Check every line below for the word "características" and copy each one that has it.
GIVEN DATA Start Marker
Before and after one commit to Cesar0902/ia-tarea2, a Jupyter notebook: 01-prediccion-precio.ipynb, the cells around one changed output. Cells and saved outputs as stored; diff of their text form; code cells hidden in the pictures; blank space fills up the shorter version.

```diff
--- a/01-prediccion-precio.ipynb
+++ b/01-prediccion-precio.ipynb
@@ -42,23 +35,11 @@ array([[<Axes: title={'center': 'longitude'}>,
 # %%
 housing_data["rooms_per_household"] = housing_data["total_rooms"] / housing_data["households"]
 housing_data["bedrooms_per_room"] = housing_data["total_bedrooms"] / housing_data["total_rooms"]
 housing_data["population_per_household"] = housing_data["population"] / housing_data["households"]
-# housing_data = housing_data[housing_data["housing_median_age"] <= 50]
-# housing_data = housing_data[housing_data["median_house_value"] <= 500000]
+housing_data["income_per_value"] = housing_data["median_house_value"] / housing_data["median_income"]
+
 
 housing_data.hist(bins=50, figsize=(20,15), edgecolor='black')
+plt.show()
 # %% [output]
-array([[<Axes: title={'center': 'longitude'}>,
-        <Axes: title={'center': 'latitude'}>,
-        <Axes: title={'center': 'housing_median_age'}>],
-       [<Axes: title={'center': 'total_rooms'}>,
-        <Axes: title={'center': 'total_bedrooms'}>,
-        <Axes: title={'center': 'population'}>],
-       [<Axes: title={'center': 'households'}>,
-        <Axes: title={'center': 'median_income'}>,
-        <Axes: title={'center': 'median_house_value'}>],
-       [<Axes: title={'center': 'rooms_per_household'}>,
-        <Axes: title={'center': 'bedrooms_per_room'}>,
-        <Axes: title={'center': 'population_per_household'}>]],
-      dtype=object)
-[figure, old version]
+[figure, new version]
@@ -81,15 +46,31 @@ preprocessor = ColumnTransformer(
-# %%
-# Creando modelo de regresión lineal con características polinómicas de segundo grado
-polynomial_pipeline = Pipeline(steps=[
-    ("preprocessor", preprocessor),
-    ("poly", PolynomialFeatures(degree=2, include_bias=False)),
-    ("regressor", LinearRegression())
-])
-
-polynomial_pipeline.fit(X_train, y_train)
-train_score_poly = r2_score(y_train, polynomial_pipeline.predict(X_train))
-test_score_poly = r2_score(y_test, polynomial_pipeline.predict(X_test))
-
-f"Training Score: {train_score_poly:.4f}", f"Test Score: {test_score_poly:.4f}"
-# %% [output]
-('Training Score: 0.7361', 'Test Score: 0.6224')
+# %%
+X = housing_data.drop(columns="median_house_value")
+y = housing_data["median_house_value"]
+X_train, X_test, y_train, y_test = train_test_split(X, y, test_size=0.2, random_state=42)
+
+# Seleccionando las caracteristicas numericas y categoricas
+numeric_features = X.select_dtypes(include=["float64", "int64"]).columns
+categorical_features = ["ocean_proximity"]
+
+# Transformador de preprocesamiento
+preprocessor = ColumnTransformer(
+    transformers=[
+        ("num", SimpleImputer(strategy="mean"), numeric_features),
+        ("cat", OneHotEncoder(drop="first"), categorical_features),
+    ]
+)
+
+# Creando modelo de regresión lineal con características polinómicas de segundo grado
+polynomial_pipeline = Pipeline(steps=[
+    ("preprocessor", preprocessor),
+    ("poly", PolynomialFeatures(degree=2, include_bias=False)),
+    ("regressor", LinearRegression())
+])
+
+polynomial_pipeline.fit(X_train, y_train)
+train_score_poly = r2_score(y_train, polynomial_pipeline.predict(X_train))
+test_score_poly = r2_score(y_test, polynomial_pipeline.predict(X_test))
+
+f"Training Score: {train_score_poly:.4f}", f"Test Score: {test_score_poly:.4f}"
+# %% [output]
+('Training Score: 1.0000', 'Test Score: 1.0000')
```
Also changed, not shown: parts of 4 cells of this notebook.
GIVEN DATA End Marker
FINAL ANSWER:
-# Creando modelo de regresión lineal con características polinómicas de segundo grado
+# Creando modelo de regresión lineal con características polinómicas de segundo grado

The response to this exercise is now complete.